Stored data Block Start
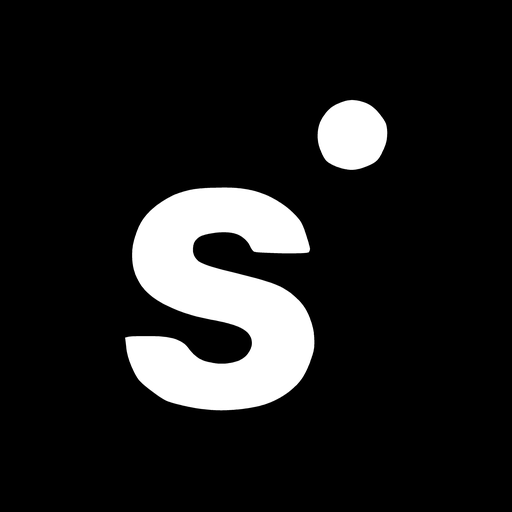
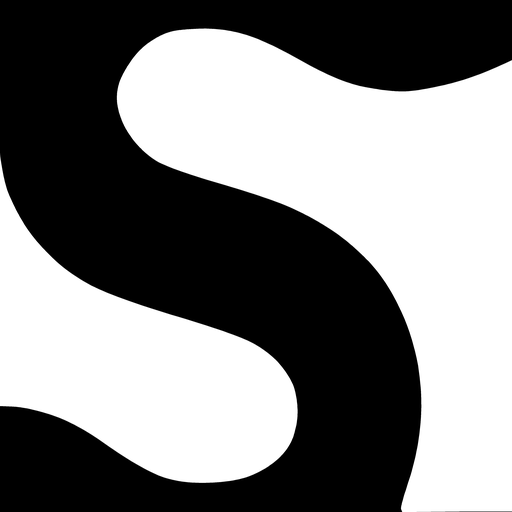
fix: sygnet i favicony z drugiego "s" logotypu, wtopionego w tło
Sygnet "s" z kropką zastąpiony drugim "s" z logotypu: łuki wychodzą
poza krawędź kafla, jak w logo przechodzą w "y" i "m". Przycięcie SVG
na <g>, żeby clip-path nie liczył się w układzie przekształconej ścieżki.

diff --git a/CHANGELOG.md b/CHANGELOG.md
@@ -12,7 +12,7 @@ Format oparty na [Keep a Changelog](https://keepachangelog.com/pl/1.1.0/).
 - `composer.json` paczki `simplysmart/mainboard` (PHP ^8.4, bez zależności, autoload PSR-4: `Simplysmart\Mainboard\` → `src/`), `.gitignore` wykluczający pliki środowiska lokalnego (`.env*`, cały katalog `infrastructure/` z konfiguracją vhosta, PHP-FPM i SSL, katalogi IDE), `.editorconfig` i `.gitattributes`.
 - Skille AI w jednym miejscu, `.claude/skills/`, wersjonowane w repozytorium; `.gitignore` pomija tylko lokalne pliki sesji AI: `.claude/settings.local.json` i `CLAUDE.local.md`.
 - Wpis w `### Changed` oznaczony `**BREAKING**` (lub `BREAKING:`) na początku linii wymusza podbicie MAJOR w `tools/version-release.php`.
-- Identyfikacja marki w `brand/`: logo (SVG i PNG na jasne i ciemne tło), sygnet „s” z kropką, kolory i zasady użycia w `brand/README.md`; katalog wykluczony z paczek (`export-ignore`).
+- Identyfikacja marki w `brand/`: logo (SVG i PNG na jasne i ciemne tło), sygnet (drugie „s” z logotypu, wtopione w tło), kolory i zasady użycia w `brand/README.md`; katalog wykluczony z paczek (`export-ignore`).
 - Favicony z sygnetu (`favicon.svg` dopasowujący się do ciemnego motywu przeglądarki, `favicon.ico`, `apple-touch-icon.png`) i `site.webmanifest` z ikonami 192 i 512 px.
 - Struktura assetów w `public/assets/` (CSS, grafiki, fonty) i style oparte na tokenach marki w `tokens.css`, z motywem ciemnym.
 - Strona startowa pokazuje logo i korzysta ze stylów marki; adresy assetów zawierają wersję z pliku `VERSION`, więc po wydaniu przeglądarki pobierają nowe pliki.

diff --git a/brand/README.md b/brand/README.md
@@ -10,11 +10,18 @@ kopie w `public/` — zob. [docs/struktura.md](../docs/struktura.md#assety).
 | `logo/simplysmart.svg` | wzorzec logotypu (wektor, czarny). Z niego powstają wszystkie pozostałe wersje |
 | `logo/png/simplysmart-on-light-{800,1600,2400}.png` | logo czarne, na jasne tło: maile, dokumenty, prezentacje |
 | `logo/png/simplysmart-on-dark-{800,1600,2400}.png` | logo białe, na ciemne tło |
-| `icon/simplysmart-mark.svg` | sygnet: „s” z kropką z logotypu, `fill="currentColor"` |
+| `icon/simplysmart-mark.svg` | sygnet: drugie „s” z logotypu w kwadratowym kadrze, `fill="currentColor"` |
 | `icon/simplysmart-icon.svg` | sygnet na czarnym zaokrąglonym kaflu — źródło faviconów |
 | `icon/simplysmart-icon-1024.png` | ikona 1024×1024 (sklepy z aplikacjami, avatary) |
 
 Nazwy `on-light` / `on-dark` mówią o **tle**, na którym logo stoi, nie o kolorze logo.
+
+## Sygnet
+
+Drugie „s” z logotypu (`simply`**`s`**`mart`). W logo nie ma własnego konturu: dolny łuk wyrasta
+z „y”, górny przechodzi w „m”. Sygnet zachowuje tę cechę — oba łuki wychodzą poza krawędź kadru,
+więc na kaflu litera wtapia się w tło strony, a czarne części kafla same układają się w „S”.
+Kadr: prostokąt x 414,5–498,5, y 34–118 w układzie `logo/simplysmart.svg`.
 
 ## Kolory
Stored data Block End
Stored data Block Start
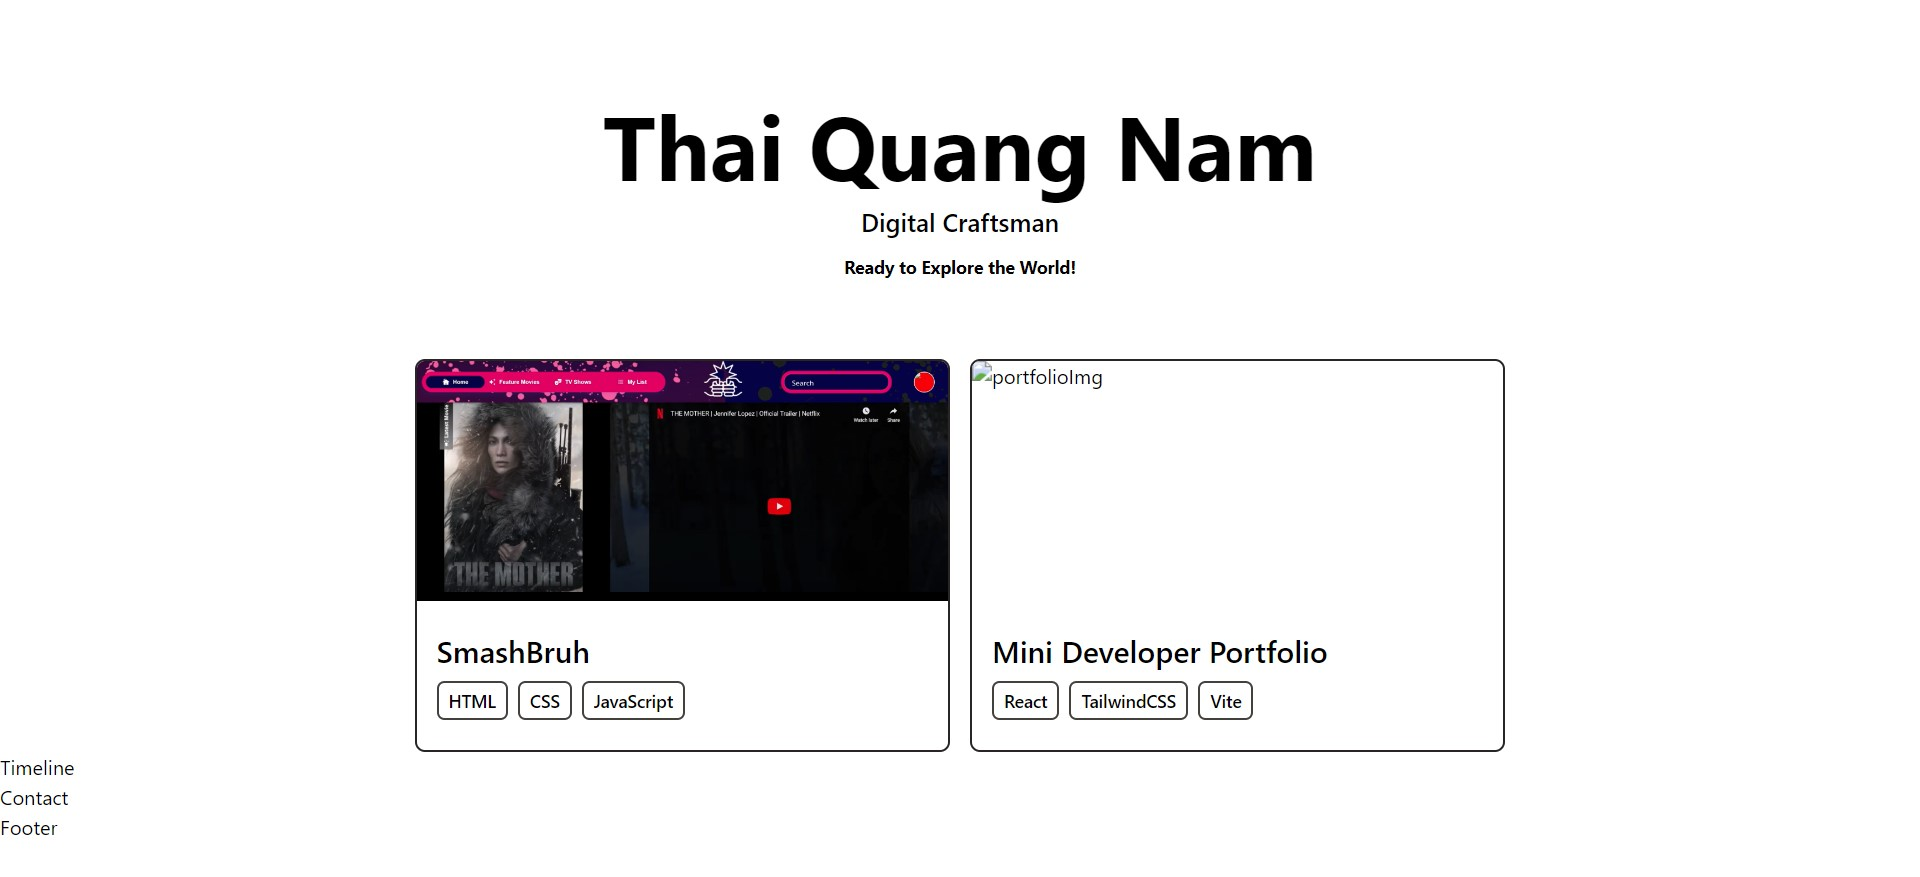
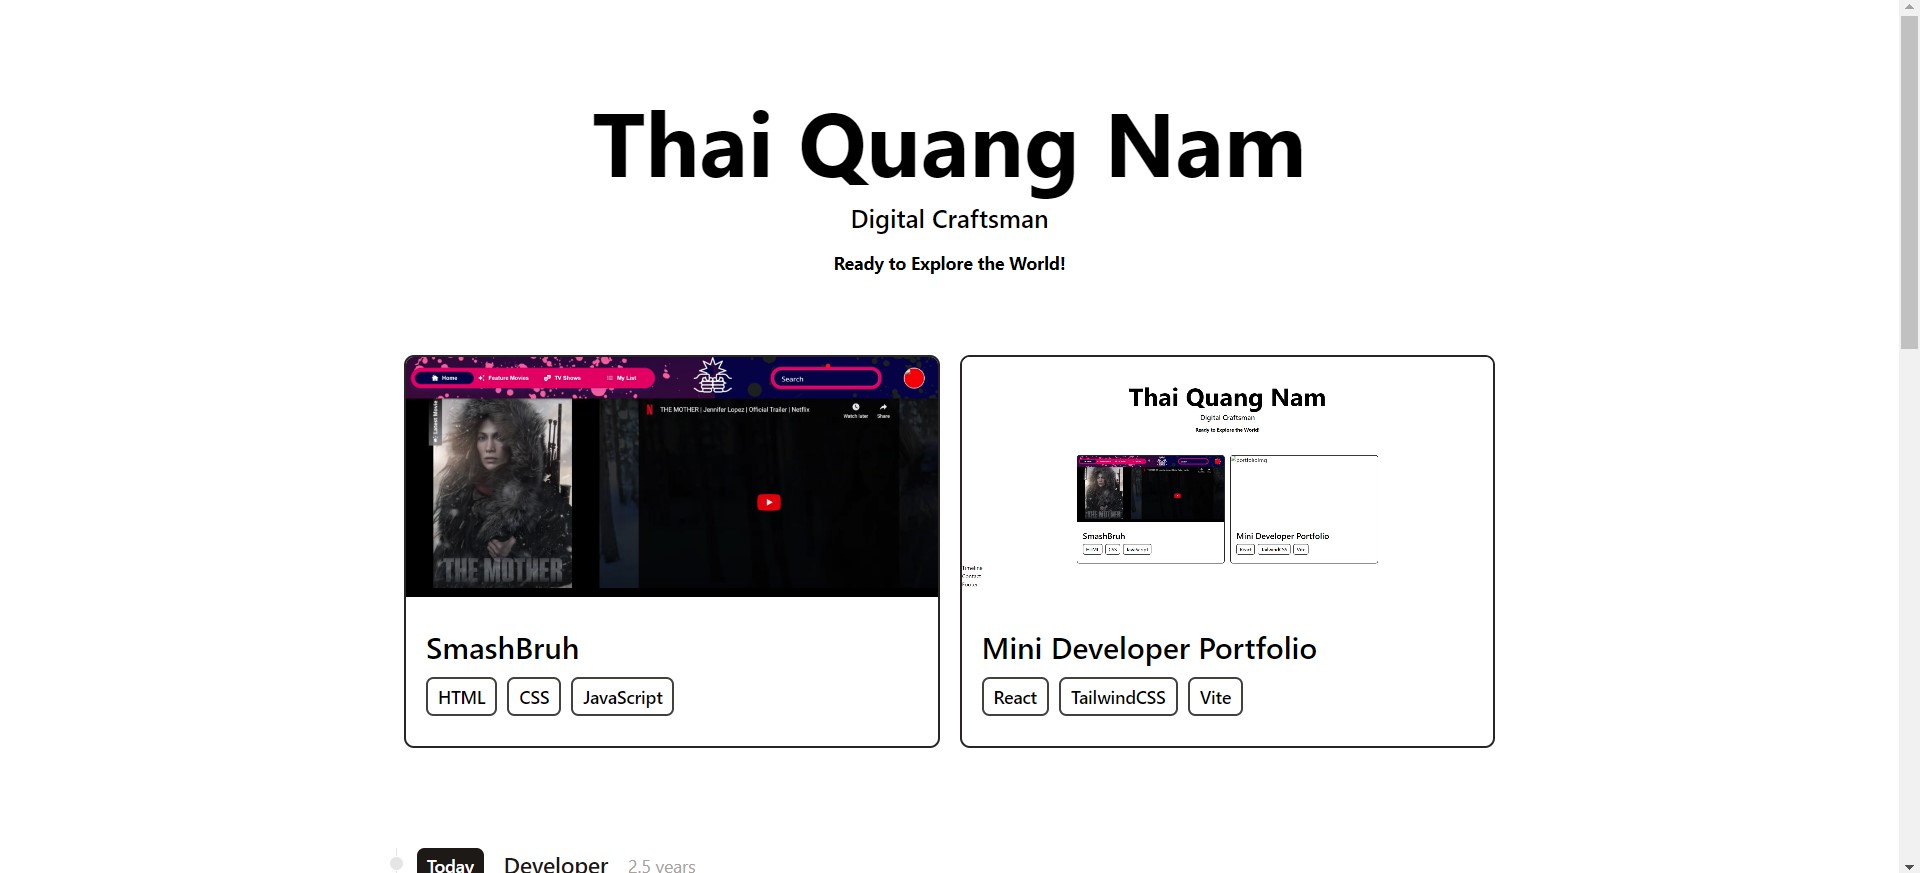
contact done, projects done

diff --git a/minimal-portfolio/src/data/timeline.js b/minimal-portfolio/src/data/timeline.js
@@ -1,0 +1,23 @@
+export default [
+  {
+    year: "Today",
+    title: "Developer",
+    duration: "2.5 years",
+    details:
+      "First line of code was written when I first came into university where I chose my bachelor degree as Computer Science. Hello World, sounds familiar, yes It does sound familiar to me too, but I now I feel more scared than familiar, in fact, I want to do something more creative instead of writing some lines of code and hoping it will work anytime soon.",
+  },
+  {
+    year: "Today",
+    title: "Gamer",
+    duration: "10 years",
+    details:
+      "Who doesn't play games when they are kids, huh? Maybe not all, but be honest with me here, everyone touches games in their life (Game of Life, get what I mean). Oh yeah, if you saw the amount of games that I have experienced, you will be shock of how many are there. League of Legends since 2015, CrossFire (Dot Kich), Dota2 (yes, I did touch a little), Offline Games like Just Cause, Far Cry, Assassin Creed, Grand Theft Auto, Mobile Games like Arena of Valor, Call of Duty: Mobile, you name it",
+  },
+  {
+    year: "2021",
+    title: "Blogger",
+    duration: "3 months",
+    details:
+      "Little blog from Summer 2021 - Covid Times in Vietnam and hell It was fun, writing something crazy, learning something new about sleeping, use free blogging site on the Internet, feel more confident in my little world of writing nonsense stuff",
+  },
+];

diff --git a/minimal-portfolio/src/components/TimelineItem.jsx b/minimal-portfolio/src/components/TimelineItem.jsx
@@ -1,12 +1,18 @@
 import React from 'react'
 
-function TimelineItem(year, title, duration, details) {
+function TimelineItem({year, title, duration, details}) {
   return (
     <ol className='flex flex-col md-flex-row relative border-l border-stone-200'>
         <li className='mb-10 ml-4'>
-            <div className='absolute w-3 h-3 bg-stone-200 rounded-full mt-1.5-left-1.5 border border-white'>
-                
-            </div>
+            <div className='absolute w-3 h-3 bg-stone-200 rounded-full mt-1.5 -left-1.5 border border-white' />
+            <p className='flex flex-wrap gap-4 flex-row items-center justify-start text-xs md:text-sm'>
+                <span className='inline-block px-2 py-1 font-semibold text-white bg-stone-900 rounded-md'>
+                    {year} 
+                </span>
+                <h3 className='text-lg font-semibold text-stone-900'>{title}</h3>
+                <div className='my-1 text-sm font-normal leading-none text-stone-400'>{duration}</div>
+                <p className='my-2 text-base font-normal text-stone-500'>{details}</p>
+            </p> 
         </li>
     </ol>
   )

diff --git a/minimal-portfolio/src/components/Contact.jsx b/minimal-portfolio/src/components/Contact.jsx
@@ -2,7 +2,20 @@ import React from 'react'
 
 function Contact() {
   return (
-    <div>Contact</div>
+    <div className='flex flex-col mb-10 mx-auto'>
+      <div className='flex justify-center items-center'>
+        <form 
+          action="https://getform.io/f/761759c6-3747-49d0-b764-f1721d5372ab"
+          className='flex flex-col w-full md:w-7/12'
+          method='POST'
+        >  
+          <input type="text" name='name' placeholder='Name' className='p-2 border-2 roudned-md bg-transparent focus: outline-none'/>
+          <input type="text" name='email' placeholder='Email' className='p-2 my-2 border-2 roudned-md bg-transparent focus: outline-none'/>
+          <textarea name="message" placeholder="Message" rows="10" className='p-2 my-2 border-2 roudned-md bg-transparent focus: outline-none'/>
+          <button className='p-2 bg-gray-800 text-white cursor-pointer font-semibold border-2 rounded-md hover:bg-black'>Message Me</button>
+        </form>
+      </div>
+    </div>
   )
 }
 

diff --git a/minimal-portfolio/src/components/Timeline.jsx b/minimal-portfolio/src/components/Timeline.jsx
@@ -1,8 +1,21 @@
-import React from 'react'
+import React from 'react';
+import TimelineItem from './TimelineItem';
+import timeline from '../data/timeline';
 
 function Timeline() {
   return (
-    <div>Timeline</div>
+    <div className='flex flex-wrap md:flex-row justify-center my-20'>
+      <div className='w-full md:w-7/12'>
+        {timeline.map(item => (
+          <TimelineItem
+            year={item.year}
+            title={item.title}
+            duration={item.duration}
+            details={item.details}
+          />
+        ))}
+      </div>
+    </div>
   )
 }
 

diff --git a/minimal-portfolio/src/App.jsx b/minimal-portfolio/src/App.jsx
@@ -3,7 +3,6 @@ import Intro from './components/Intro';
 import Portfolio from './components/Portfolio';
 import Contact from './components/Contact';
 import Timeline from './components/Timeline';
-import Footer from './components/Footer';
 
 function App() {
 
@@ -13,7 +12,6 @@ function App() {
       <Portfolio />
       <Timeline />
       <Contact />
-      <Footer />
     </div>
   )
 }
Stored data Block End
# Exercise brief:
Every line of the entries above that includes "import" should be copied.

# Answer for the task:
 import React from 'react'
@@ -2,7 +2,20 @@ import React from 'react'
-import React from 'react'
+import React from 'react';
+import TimelineItem from './TimelineItem';
+import timeline from '../data/timeline';
@@ -3,7 +3,6 @@ import Intro from './components/Intro';
 import Portfolio from './components/Portfolio';
 import Contact from './components/Contact';
 import Timeline from './components/Timeline';
-import Footer from './components/Footer';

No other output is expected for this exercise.